3) Focus on adopting a growth mindset. Start changing today! When something gets hard, view it as an opportunity for growth. This can be like exercising a new muscle. Try doing hard things. In my choir, we got, “Comfort Zone Assignments,” where we had to pick something outside our comfort zones, do it, then write a report on our experience. You may think this had nothing to do with singing, but being in a choir requires doing things outside your normal comfort zone. So does writing (and publishing, and querying, and self-promotion, etc.). So try this. Send out a report of your efforts to friends or family. It doesn’t matter if it’s big or small. Find ways to grow through uncomfortable situations.
4) Access the power of the great of learning. Put in the time to learn how to write. Read books, attend classes, search the internet, etc. Do diligent practice. Work on your craft and writes stories, short fiction, novels, or whatever it is you want to improve. Get feedback. Find people you trust to tell you what they really think including friends, fellow authors, strangers, beta readers, teachers, etc. And throw some diligent time at this. And also READ!!! Read other’s work and learn from them to see how they write.

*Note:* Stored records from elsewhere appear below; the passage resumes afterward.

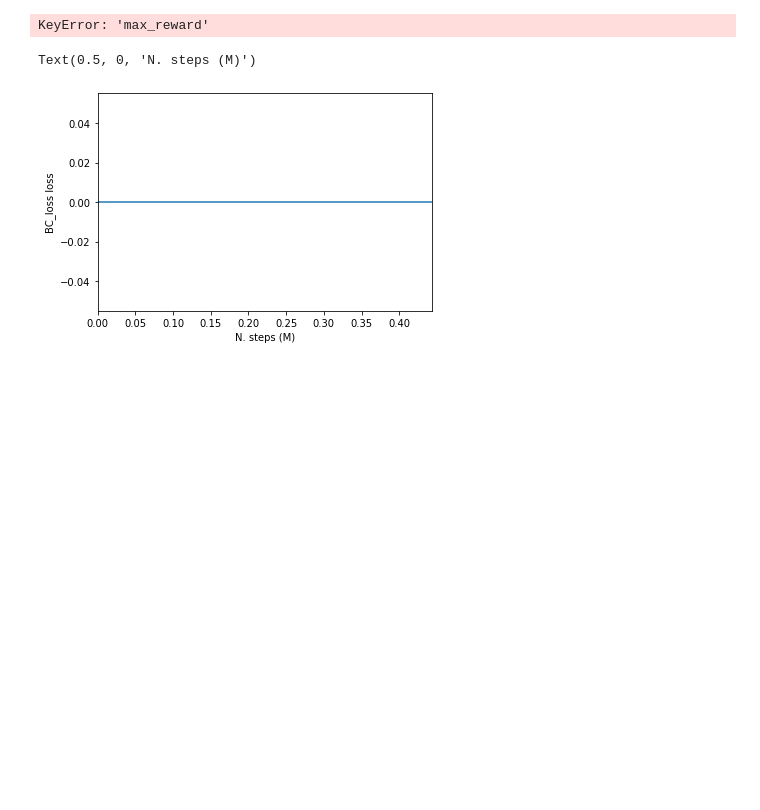
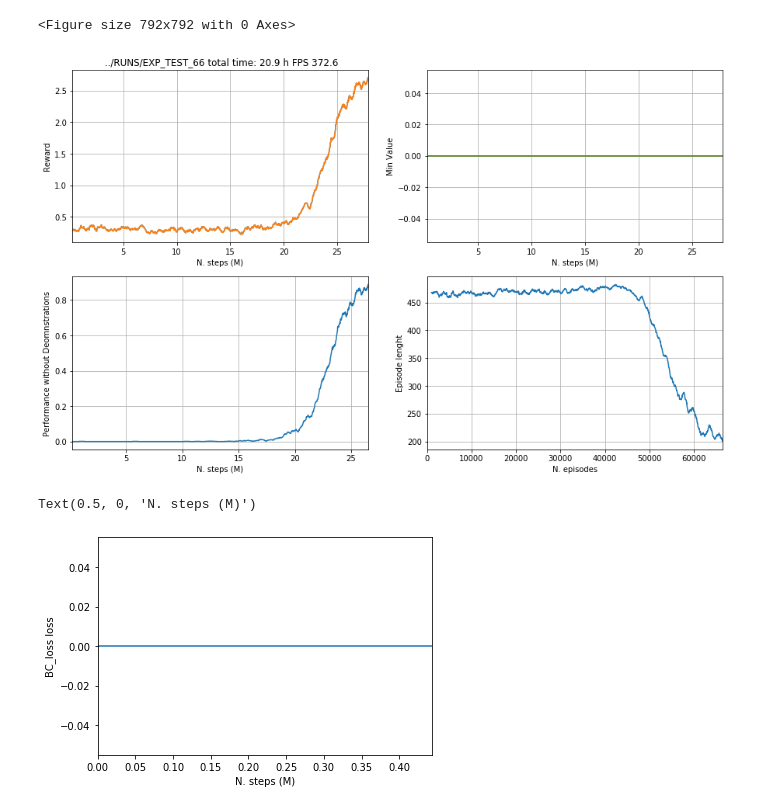
Before and after one commit to compsciencelab/ppo_D, a Jupyter notebook: animal/gail_monitor.ipynb, the cells around one changed output. Cells and saved outputs as stored; diff of their text form; code cells hidden in the pictures; blank space fills up the shorter version.

```diff
--- a/animal/gail_monitor.ipynb
+++ b/animal/gail_monitor.ipynb
@@ -10,7 +10,7 @@ import pandas as pd
 
 
 num_good_traj = 0
-my_dir = '/workspace8/gabriele/RUNS/exp_breakout_17'
+my_dir = '../RUNS/exp_test_66'
 exps = glob(my_dir+'*')
 d = exps[0]
 df = load_results(d)
@@ -47,34 +47,35 @@ ax.set_title(' {} total time: {:.1f} h FPS {:.1f}'.format(d.upper(),total_time/3
 df[['f','r']].rolling(roll).mean().iloc[0:-1:40].plot('f','r',  ax=ax,legend=False)
 df[['f','ereward']].rolling(roll).mean().iloc[0:-1:40].plot('f','ereward',  ax=ax,legend=False)
 ax.set_xlabel('N. steps (M)')
 ax.set_ylabel('Reward')
 #plt.xlim((0, xlim_))
 ax.grid(True)
 
 ax = plt.subplot(2, 2, 2)
 df[['f','min_value']].rolling(roll).mean().iloc[0:-1:40].plot('f','min_value', ax=ax,legend=False)
 df[['f','max_value']].rolling(roll).mean().iloc[0:-1:40].plot('f','max_value', ax=ax,legend=False)
 df[['f','mean_value']].rolling(roll).mean().iloc[0:-1:40].plot('f','mean_value', ax=ax,legend=False)
 ax.set_xlabel('N. steps (M)')
 ax.set_ylabel('Min Value')
 #plt.xlim((0, xlim_))
 ax.grid(True)
 
 ax = plt.subplot(2, 2, 3)
 df2[['f_real','real_perf']].rolling(roll).mean().iloc[0:-1:40].plot('f_real','real_perf', ax=ax,legend=False)
 ax.set_xlabel('N. steps (M)')
 ax.set_ylabel('Performance without Deomnstrations')
 #plt.xlim((0, xlim_))
 ax.grid(True)
 
 ax = plt.subplot(2, 2, 4)
 df[['l']].rolling(roll).mean().iloc[0:-1:40].plot(y='l', ax=ax,legend=False)
 ax.set_xlabel('N. episodes')
 ax.set_ylabel('Episode lenght')
 #plt.xlim((0, xlim_))
 ax.grid(True)
 # %% [output]
-KeyError: 'max_reward'
+<Figure size 792x792 with 0 Axes>
+[figure, added]
 # %%
 my_dir = '/workspace8/gabriele/RUNS/exp_reacher_bc_3_test/loss_monitor/loss_monitor.csv'
 data = pd.read_csv(my_dir)
```
Also changed, not shown: 38 other files.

5) Be careful with comparisons. Comparisons can be useful. They can show us where to grow and reveal new avenues to explore. They can also be severely damaging. Keep in mind who you’re comparing yourself to. If it’s an author who’s much older or who has much more experience than you, chances are you’re making a bad comparison. We also generally only see the final products of someone’s work, not their first draft. Other authors often have teams of editors behind them, helping make their books even better. So cut yourself a break. Compare to learn, but don’t compare to get bogged down.
Growth can happen. For example, my writers’ group has an annoying tendency to give stretch assignments for things we need to work on. It turns out, I stink at writing teenagers. My group noticed and, true to form, began assigning me to write about teenagers more often.
I HATED IT! But I did it. I also read up on how teenagers thought, asked some teenagers or other people about their experiences, reflected on my own, and read some teen literature. After a few submissions, I showed a marked improvement. Some of my teenage stuff is still terrible, but it’s MUCH better than it was and that’s the important thing.
So what are you? Do you tend to have a fixed mindset or a growth mindset? Do you believe you can learn to write great action, stunning romance, incredible settings, and engrossing plots? If you don’t think you can, you’re not alone. Maybe you can’t just yet but you can grow into it. That’s the final point I’ll bring up from Dweck, the power of replacing the concept of “failure” with “not yet.”
We can learn. We can grow.
I’d love to be an enormously successful author, but I’m not there yet. I hope to one day be. And I’ll be working on growing there in the meantime.